**Provided records**
== Segment start ==
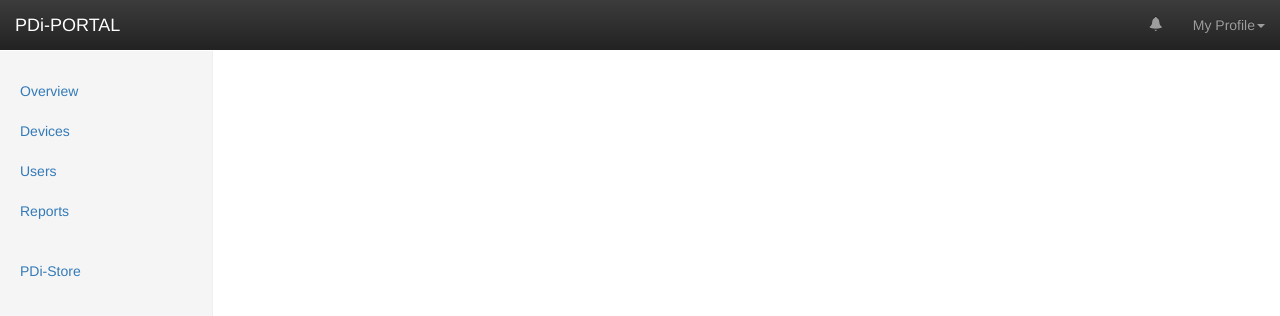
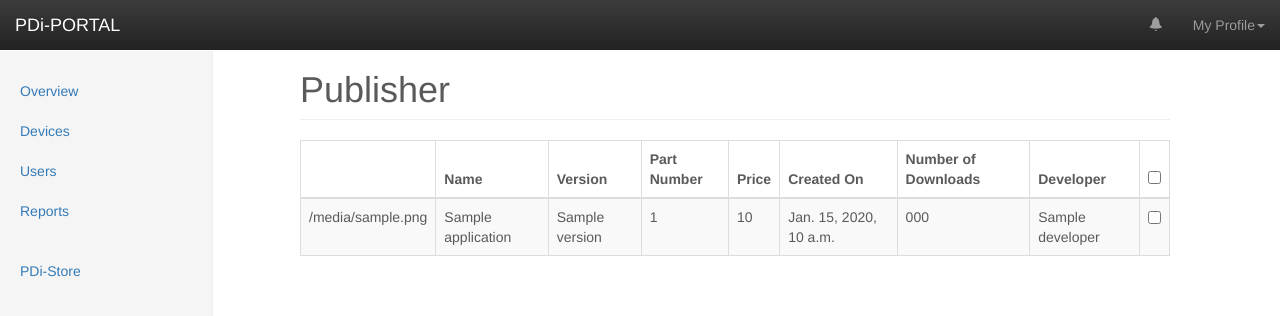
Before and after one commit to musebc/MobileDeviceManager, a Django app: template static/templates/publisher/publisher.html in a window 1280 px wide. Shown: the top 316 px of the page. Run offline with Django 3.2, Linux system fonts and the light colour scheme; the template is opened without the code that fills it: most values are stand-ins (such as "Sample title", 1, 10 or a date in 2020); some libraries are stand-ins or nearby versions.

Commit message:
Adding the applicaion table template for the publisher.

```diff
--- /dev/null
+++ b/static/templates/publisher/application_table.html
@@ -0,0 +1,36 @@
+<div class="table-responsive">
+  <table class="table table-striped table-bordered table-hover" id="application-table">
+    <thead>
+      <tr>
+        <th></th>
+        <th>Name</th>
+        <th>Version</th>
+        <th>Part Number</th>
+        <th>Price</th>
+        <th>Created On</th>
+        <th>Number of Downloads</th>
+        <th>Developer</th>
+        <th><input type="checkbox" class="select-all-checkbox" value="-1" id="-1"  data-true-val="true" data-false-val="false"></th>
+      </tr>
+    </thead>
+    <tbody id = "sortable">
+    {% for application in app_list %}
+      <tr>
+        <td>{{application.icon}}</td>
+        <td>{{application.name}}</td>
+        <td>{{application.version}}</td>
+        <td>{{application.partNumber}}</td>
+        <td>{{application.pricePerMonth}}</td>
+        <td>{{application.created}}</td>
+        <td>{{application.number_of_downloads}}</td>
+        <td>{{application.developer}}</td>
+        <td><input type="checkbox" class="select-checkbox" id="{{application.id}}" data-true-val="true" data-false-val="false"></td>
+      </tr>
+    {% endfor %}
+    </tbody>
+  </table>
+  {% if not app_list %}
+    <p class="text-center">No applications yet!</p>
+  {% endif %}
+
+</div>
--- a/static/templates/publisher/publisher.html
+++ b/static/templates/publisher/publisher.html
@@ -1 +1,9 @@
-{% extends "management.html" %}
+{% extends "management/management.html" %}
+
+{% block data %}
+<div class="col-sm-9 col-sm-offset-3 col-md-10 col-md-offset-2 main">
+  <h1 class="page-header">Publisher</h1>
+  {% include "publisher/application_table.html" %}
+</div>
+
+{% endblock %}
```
== Segment end ==
**What you will do**
Copy out every entry exactly as written, but not the pictures.

**Solution below**
Before and after one commit to musebc/MobileDeviceManager, a Django app: template static/templates/publisher/publisher.html in a window 1280 px wide. Shown: the top 316 px of the page. Run offline with Django 3.2, Linux system fonts and the light colour scheme; the template is opened without the code that fills it: most values are stand-ins (such as "Sample title", 1, 10 or a date in 2020); some libraries are stand-ins or nearby versions.

Commit message:
Adding the applicaion table template for the publisher.

```diff
--- /dev/null
+++ b/static/templates/publisher/application_table.html
@@ -0,0 +1,36 @@
+<div class="table-responsive">
+  <table class="table table-striped table-bordered table-hover" id="application-table">
+    <thead>
+      <tr>
+        <th></th>
+        <th>Name</th>
+        <th>Version</th>
+        <th>Part Number</th>
+        <th>Price</th>
+        <th>Created On</th>
+        <th>Number of Downloads</th>
+        <th>Developer</th>
+        <th><input type="checkbox" class="select-all-checkbox" value="-1" id="-1"  data-true-val="true" data-false-val="false"></th>
+      </tr>
+    </thead>
+    <tbody id = "sortable">
+    {% for application in app_list %}
+      <tr>
+        <td>{{application.icon}}</td>
+        <td>{{application.name}}</td>
+        <td>{{application.version}}</td>
+        <td>{{application.partNumber}}</td>
+        <td>{{application.pricePerMonth}}</td>
+        <td>{{application.created}}</td>
+        <td>{{application.number_of_downloads}}</td>
+        <td>{{application.developer}}</td>
+        <td><input type="checkbox" class="select-checkbox" id="{{application.id}}" data-true-val="true" data-false-val="false"></td>
+      </tr>
+    {% endfor %}
+    </tbody>
+  </table>
+  {% if not app_list %}
+    <p class="text-center">No applications yet!</p>
+  {% endif %}
+
+</div>
--- a/static/templates/publisher/publisher.html
+++ b/static/templates/publisher/publisher.html
@@ -1 +1,9 @@
-{% extends "management.html" %}
+{% extends "management/management.html" %}
+
+{% block data %}
+<div class="col-sm-9 col-sm-offset-3 col-md-10 col-md-offset-2 main">
+  <h1 class="page-header">Publisher</h1>
+  {% include "publisher/application_table.html" %}
+</div>
+
+{% endblock %}
```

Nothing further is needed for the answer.